[DATA UNDER STUDY]

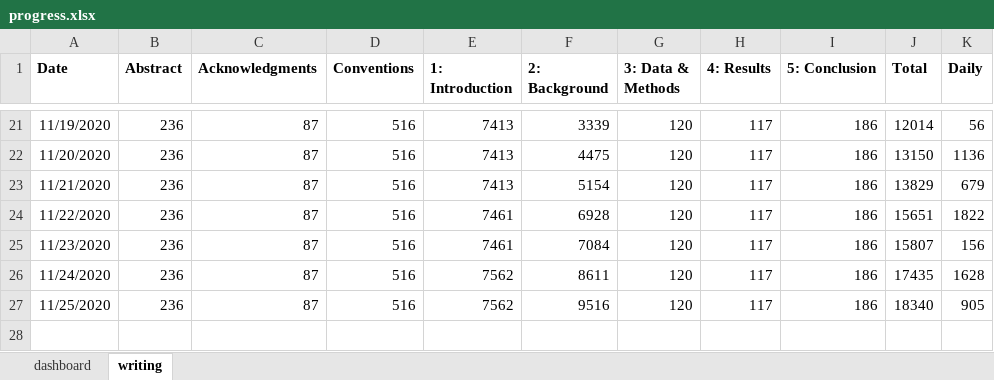
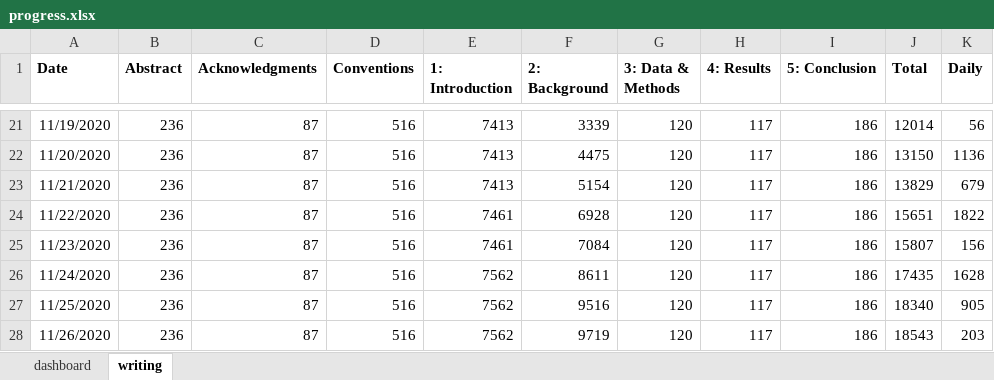
Before and after one commit to dwhieb/dissertation, an Excel workbook: thesis/progress.xlsx, sheet writing, drawn as a sheet; only a part is shown, gaps mark what is left out; values as stored, in another font and other column widths than the file's, no borders; table styles not drawn; the diff names each change by its address in the sheet, - before the commit and + after, or states it on an @@ line.

Commit message:
Section 2.3.3: Problems & critiques: Intro

```diff
--- a/thesis/progress.xlsx (sheet writing)
+++ b/thesis/progress.xlsx (sheet writing)
+row 28: 11/26/2020 | 236 | 87 | 516 | 7562 | 9719 | 120 | 117 | 186 | 18543 | 203
```
Also changed, not shown: charts or pictures, 1 other file.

[/DATA UNDER STUDY]

WORK TASK:
Without the pictures, print all of the records exactly.

REPLY:
Before and after one commit to dwhieb/dissertation, an Excel workbook: thesis/progress.xlsx, sheet writing, drawn as a sheet; only a part is shown, gaps mark what is left out; values as stored, in another font and other column widths than the file's, no borders; table styles not drawn; the diff names each change by its address in the sheet, - before the commit and + after, or states it on an @@ line.

Commit message:
Section 2.3.3: Problems & critiques: Intro

```diff
--- a/thesis/progress.xlsx (sheet writing)
+++ b/thesis/progress.xlsx (sheet writing)
+row 28: 11/26/2020 | 236 | 87 | 516 | 7562 | 9719 | 120 | 117 | 186 | 18543 | 203
```
Also changed, not shown: charts or pictures, 1 other file.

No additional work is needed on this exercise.